|FEBRUARY 3, 2012 --
Preparing the annual budget and more importantly, having the budget pass by the taxpayers in the town, is, by far, the most crucial part of town politics.
Towns cannot plan their budgets properly until the state budget has passed. Too often, towns must prepare and pass their annual budgets without knowing exactly what will be coming to them from the state.
In Sterling, as I am sure in other towns across the state, we are already working on preliminary budget plans for the coming year and by May, if possible, we like to be ready for the first town budget hearing.
Each town depends on “Town Aid Road” monies. This is allocated by the state for the towns to use for highway and bridge improvements. For example, towns can repave roads, repair drainage systems and improve bridges. The town of Sterling last year received nearly $90,000.00. We have 47 miles of town roads to maintain and, for Sterling, like all towns across our state, this money does help.
Towns also receive “Manufacturing” funds. This is dollars in lieu of exempted manufacturing equipment. By state statute, some manufacturing equipment is exempted from property taxes. Last year, for example, Sterling received $49,000.00 in tax relief through its small “manufacturing” equipment exemptions.
Local capital improvements monies (also from the state) is money that the state holds and towns can use for one time, non-recurring, capital expenditures. In the town of Sterling, we are typically annually allotted about $40.000.00. This money can be left, to accumulate, for larger projects. We, in Sterling,have used this money, in the past, to build our existing town garage, dog pound, sand and salt shed and to build bridges. This summer, Sterling has another bridge mandated for replacement by the state bridge inspection team. We will use our local capital improvement monies to fund this necessary construction project.

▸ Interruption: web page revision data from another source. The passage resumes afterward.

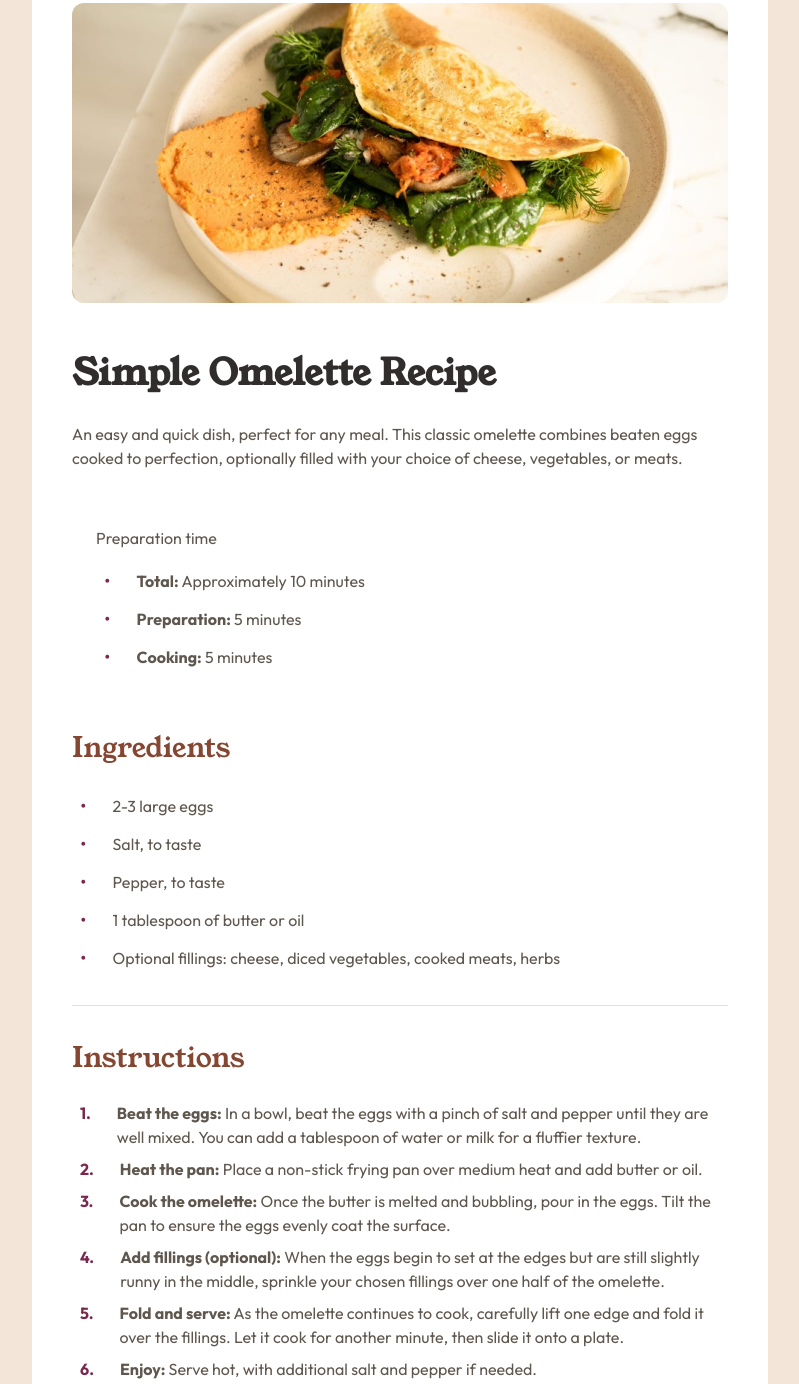
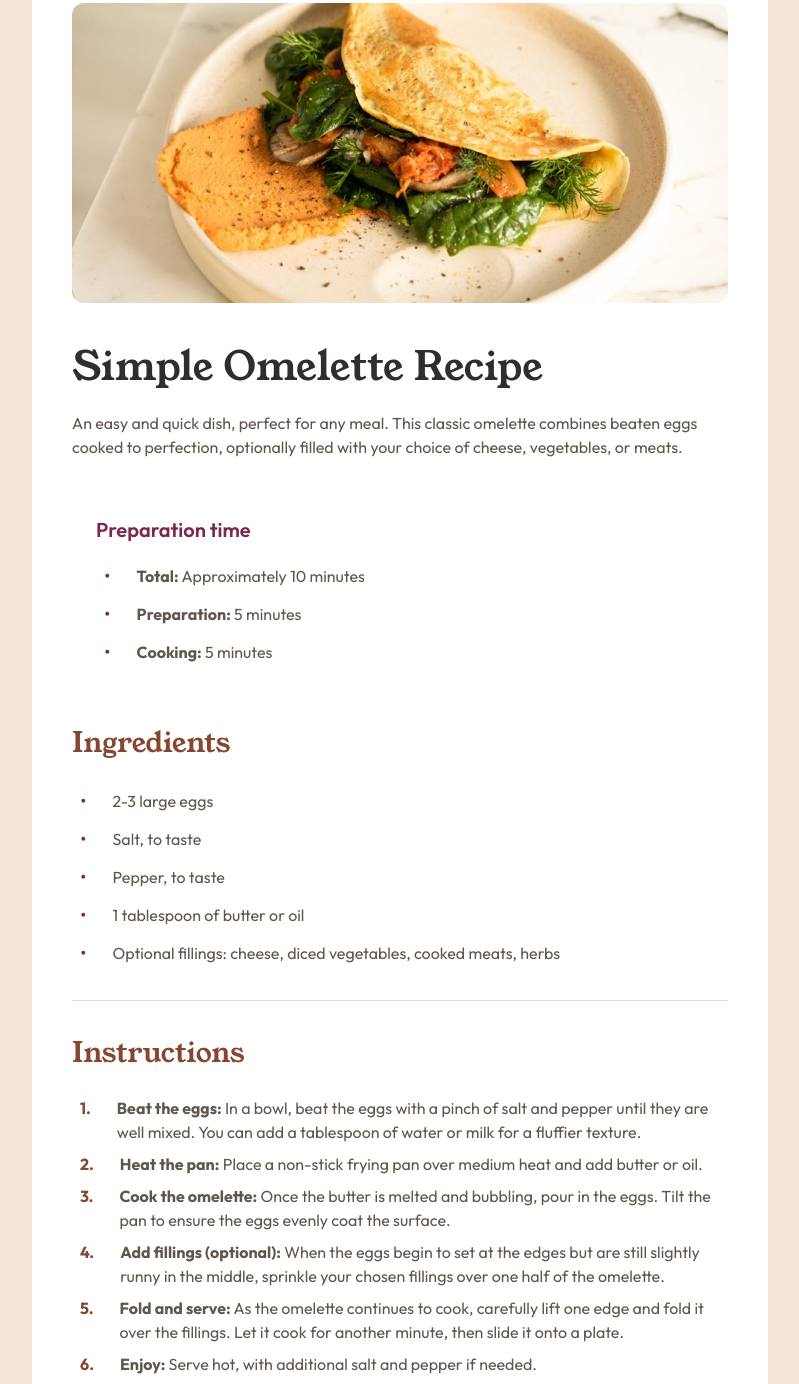
Before and after one commit to DiogoLuxa/frontend-mentor-recipe-page, a website: page index.html in a window 1280 px wide. Shown: the part 160-1544 px from the top of the page, without its empty margins (240-1039 px from the left). Drawn offline with Linux system fonts and the light colour scheme; files that its build step writes are made by us from their sources.

Commit message:
atualização do caminho css no html

```diff
--- a/assets/css/style.css
+++ b/assets/css/style.css
@@ -87,7 +87,7 @@ p {
 .container-flex-lists .list-item-ol .list-type {
   font-size: 1.6rem;
   font-weight: 700;
-  color: hsl(332, 51%, 32%);
+  color: hsl(14, 45%, 36%);
 }
 
 .container-flex {
@@ -135,6 +135,8 @@ main {
 main .title h1 {
   font-size: 3.6rem;
   font-family: "Young Serif", serif;
+  font-weight: 500;
+  line-height: 100%;
   color: hsl(24, 5%, 18%);
 }
 main .preparation {
@@ -143,7 +145,7 @@ main .preparation {
   row-gap: 1.6rem;
   padding: 2.4rem;
 }
-main .preparation h4 {
+main .preparation .preparation__title {
   font-size: 2rem;
   font-weight: 600;
   color: hsl(332, 51%, 32%);
@@ -178,4 +180,7 @@ main .nutrition__table__item p:nth-last-child(1) {
     row-gap: 3.2rem;
     padding: 4rem;
   }
+  main .title h1 {
+    font-size: 4rem;
+  }
 }/*# sourceMappingURL=style.css.map */
--- a/index.html
+++ b/index.html
@@ -4,7 +4,7 @@
     <meta charset="UTF-8" />
     <meta name="viewport" content="width=device-width, initial-scale=1.0" />
     <!-- <link rel="stylesheet" href="./assets/css/style.css" /> -->
-    <link rel="stylesheet" href="./sass/style.css" />
+    <link rel="stylesheet" href="./assets/css/style.css" />
     <link
       rel="icon"
       type="image/png"
```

The mill rate in each town is calculated using a formula that includes both state revenues and monies raised by taxes. Last year, for example, Sterling received from the state $185,849.00 for the budget of the Selectmen and $3,406,460.00 for the education portion.
We had to raise, through taxes, $1,426,829.00 for the Selectmen’s budget and $7,653,643.00 for education. Our mill rate was set last year at 21.11; without state aid, it would have been 39.85! In Sterling, the budget of the Selectmen includes the school buses. Our school also applies for grant monies to the state board of education and in the last fiscal year, Sterling received $877,812.00 in grant dollars.
Towns would certainly have a difficult time without assistance from the state; still, all monies do come, ultimately, from each of us.
I hope that every voter makes a special effort to attend the budget meetings in his/her town; and then, please, go vote on the budget. It is important to know how your dollars are being spent!
In addition to being a member of the CSG Legislative Committee, Russell Gray is First Selectman for the Town of Sterling, CT.